• Moore Boats

IDNR Report

Indiana residents can fish without a license both days this weekend.

The weekend kicks off National Fishing and Boating Week, which is June 6-14. The week is a national celebration that highlights the importance of recreational boating and fishing.

Non-residents, however, are required to have a license.

Fishing and boating are excellent opportunities to get outside and connect with family and friends while practicing social distancing.

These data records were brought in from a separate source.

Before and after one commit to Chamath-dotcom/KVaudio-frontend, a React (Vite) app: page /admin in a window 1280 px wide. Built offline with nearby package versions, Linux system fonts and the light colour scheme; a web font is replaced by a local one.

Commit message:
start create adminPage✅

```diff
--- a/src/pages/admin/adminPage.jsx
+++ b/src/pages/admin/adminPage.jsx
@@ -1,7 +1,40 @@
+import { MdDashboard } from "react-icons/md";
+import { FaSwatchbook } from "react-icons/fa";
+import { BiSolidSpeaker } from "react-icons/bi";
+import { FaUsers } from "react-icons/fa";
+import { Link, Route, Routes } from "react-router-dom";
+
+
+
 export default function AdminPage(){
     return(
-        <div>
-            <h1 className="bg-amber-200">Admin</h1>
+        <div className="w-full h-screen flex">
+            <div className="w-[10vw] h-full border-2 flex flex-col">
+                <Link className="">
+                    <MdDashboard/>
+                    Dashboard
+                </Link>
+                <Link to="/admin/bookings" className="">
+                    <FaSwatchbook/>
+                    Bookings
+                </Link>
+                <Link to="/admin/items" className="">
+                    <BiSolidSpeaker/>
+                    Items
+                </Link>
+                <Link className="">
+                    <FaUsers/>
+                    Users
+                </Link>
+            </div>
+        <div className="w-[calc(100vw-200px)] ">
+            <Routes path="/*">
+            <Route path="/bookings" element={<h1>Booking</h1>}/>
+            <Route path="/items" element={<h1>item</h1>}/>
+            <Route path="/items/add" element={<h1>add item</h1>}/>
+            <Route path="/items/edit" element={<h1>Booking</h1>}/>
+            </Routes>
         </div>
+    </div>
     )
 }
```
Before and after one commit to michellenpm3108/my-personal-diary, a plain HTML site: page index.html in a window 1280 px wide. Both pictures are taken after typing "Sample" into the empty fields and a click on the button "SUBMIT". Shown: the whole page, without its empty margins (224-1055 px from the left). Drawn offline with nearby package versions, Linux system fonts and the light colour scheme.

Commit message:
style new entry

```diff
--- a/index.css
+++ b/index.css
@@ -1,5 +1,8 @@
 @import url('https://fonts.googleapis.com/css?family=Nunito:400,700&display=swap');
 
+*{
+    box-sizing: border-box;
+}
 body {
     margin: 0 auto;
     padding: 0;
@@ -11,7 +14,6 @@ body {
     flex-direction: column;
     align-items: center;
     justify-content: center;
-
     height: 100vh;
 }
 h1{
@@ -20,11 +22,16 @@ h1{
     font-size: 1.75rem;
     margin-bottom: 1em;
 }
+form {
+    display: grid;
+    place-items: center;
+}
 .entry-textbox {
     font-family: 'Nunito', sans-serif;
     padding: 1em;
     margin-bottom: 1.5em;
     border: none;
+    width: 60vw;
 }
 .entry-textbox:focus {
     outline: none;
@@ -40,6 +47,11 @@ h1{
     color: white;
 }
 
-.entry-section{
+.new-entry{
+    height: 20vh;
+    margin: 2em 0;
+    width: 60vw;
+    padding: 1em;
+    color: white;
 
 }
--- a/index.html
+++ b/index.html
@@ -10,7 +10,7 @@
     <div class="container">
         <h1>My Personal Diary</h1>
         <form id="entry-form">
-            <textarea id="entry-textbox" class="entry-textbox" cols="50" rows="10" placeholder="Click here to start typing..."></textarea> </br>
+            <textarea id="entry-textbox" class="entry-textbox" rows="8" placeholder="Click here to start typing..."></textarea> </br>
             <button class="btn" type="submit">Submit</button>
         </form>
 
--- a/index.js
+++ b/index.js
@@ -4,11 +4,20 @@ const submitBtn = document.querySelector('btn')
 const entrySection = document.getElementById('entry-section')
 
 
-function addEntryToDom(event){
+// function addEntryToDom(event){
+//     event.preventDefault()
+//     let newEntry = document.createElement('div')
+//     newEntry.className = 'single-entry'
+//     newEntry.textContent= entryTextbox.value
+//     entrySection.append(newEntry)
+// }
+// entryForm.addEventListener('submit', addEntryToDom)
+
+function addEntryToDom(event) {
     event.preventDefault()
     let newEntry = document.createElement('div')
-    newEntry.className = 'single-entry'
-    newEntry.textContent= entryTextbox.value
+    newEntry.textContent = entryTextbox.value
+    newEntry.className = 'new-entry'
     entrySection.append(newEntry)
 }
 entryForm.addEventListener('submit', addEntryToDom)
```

June is an especially good time to fish for largemouth bass, sunfish, catfish and Skamania steelhead.

IDNR Report

The emergency order restricting the operation of motorized watercraft to idle speed has been rescinded for Oswego, Tippecanoe and James (Little Tippecanoe) Lakes, and normal boating operations may resume.

For information on Indiana boating advisories, please visit: dnr.IN.gov/lawenfor/8520.htm

IDNR Report

DNR has placed an idle speed restriction on watercraft on the Barbee chain of lakes in Kosciusko County and the West Lakes Chain in Noble County.

The Barbee chain includes Kuhn, Big Barbee, Little Barbee, Irish, Banning, Sawmill and Sechrist lakes.

The West Lakes chain includes Jones, Steinbarger, Tamarack, and Waldron lakes.

An idle speed restriction is put into effect when surface water conditions are likely to enter dwelling structures as a result of wake.

For information on Indiana boating advisories, please visit: dnr.IN.gov/lawenfor/8520.htm

IDNR Report

Owners of private ponds and lakes can now find more resources for managing those areas and adding aquatic structures to them on DNR’s updated website at wildlife.IN.gov/3614.htm.

Pond owners will now find information and links to content about pond construction, where to purchase fish to stock, nuisance wildlife concerns, fish kills and other common issues.

There are more than 40,000 private ponds and lakes in Indiana, many of which are stocked with fish by landowners and used for recreation. With spring weather, many are starting to think about their ponds and potential maintenance and improvements.

“The majority of questions we receive from private pond owners pertain to fish kills, advice on fish stocking, or aquatic plant management including nuisance algae,” said Corey DeBoom, DNR fisheries biologist for central Indiana. “The answers to most of the common questions can now be found on our updated pond management webpage.”

Information about constructing artificial habitat for ponds or lakes has also been added. Artificial structures can provide places for fish to hide, eat, or spawn and may help reduce impacts of fish-eating predators. Structures can be as simple as cutting and felling shoreline trees, but a variety of structure options are highlighted for pond owners to consider. 

Questions from the public regarding private ponds or lakes can be answered by district fisheries biologists. Media questions regarding private pond management in specific regions can also be answered by district fisheries biologists. Contact information for your area’s biologist is at wildlife.IN.gov/3590.htm.

For general questions regarding private pond management, contact Sandy Clark-Kolaks, south region fisheries research biologist, DNR Fish & Wildlife, 812-278-8303, SClark-Kolaks@dnr.IN.gov.

IDNR Report

Beginning May 1, all property-specific fishing regulations will be lifted on J.C. Murphey Lake at Willow Slough Fish & Wildlife Area (FWA) in Newton County in anticipation of upcoming renovations on the lake in 2022.

Until further notice, starting May 1, bag and size limits will be the same as the statewide limits for other Indiana water bodies. These include:

  • Bluegill – no bag limit; no size limit
  • Redear sunfish – bag limit of 25; no size limit
  • Crappie – bag limit of 25; no size limit
  • Largemouth bass – bag limit of 5; minimum size of 14 inches 
  • Channel catfish – bag limit of 10, only 1 may be over 28 inches
  • Northern pike – bag limit of 3, minimum size of 24 inches, and only 1 may be over 30 inches
  • The lake requires periodic renovations to maintain habitat for the maximum number of species and recreational opportunities. The renovation will not only encourage habitat for rare and endangered species, but also
  • will improve opportunities for waterfowl hunters, anglers, trappers and wildlife viewers.

The drawdown at J.C. Murphey Lake is scheduled to begin in early spring of 2022. Recreational opportunities will be affected while the lake is dewatered and maintenance is performed. Lake renovations are expected to take until fall of 2023 to complete.